* _Assigned task_: Scan the records for "Porta". Report each line that includes it.

(User interface change data)
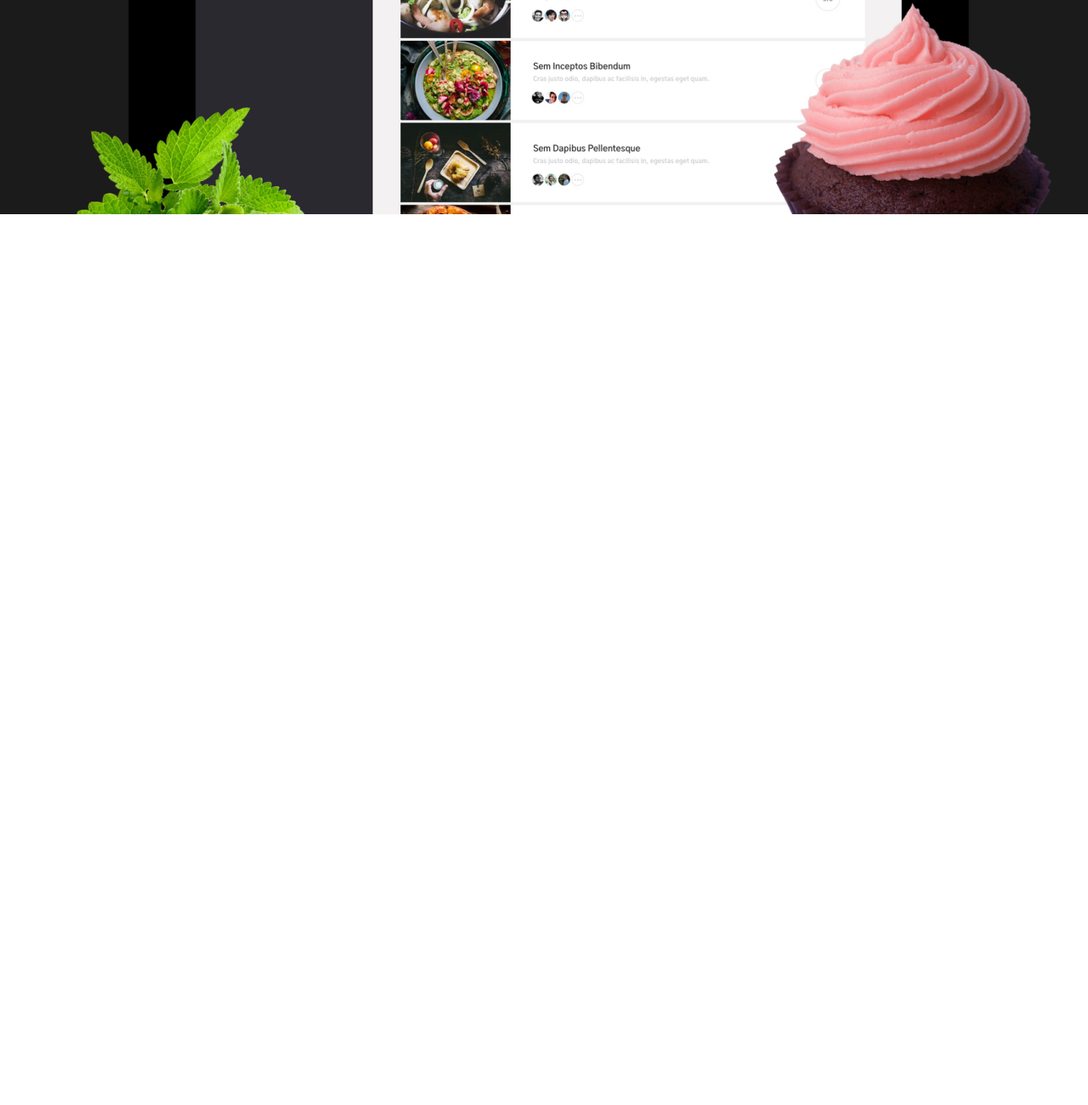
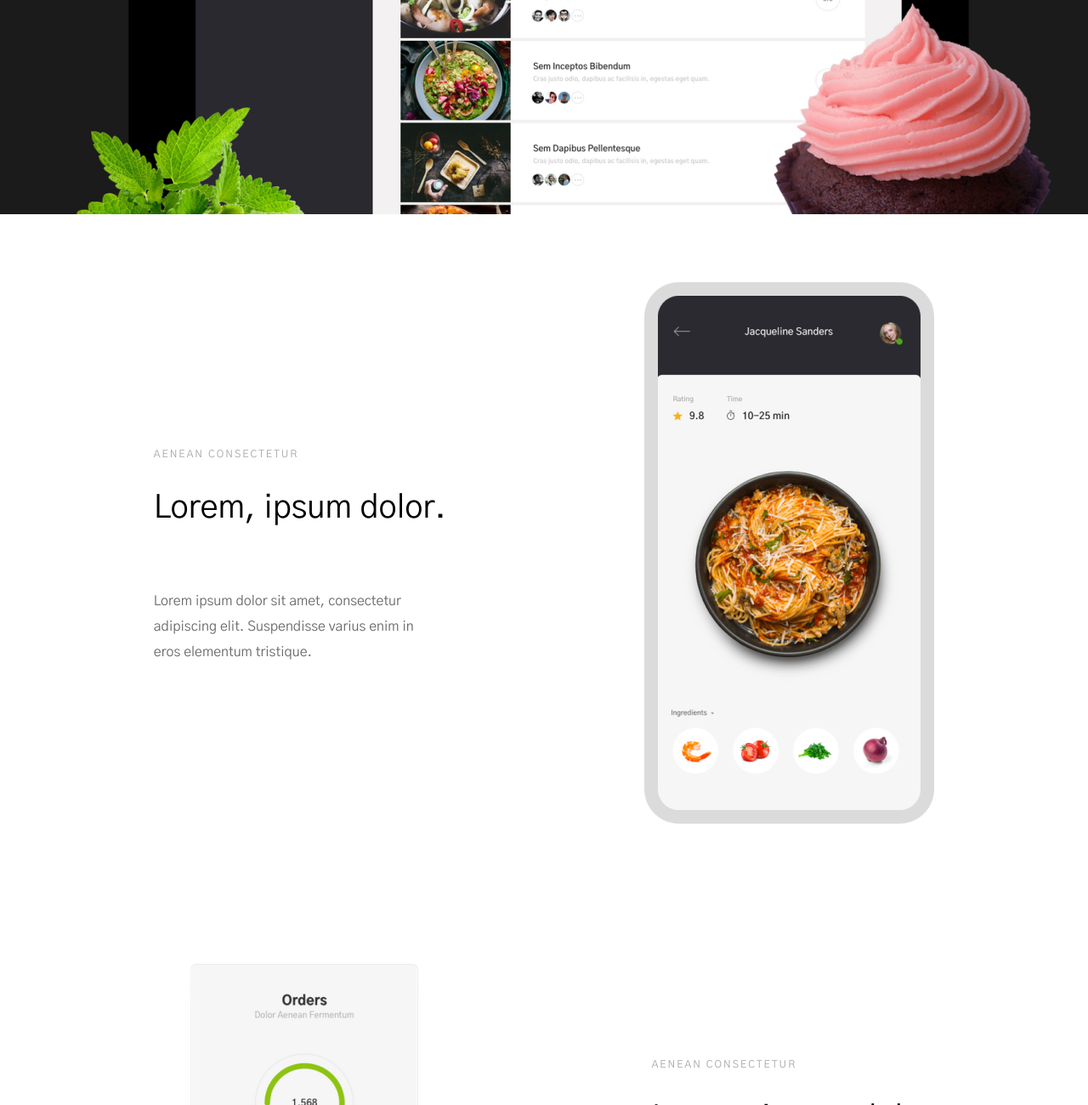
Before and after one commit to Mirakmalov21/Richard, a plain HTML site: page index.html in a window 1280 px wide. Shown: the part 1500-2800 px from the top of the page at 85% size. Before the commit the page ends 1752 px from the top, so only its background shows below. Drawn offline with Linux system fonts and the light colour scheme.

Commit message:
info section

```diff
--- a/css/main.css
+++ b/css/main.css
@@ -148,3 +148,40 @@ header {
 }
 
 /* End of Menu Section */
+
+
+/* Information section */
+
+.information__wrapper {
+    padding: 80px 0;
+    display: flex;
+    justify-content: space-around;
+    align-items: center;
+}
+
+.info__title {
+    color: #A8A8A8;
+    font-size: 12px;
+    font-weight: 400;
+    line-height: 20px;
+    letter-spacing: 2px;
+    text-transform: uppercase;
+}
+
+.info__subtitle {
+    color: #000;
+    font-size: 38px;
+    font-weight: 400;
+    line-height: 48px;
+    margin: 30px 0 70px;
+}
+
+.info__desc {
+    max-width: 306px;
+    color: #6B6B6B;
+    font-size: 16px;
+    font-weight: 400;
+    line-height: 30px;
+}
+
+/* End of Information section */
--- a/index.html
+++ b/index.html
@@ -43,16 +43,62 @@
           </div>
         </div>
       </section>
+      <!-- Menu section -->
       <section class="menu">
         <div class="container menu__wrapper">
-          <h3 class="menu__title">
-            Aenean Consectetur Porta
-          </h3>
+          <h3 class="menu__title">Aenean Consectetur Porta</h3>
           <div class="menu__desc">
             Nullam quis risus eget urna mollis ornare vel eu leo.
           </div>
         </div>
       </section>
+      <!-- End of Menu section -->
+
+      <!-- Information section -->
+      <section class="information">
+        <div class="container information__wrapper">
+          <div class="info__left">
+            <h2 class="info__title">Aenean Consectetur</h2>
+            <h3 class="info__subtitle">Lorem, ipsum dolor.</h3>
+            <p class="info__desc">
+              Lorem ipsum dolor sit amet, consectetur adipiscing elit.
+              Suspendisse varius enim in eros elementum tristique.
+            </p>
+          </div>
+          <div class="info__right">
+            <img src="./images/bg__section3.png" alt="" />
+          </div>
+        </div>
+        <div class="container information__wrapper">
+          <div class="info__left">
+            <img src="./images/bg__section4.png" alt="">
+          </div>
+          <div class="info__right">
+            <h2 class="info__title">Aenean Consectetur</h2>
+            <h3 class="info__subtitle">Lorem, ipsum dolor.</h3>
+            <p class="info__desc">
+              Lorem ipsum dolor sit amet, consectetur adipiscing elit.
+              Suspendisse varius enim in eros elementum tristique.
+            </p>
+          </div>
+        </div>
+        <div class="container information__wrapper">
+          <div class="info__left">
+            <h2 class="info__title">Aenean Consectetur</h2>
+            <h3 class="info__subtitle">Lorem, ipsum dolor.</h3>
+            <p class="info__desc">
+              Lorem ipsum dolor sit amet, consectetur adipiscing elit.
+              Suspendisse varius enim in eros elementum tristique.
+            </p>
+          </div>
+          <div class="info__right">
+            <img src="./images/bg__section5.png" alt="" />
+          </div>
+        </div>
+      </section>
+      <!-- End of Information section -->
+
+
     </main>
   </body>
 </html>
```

* _Task solution_:
-            Aenean Consectetur Porta
+          <h3 class="menu__title">Aenean Consectetur Porta</h3>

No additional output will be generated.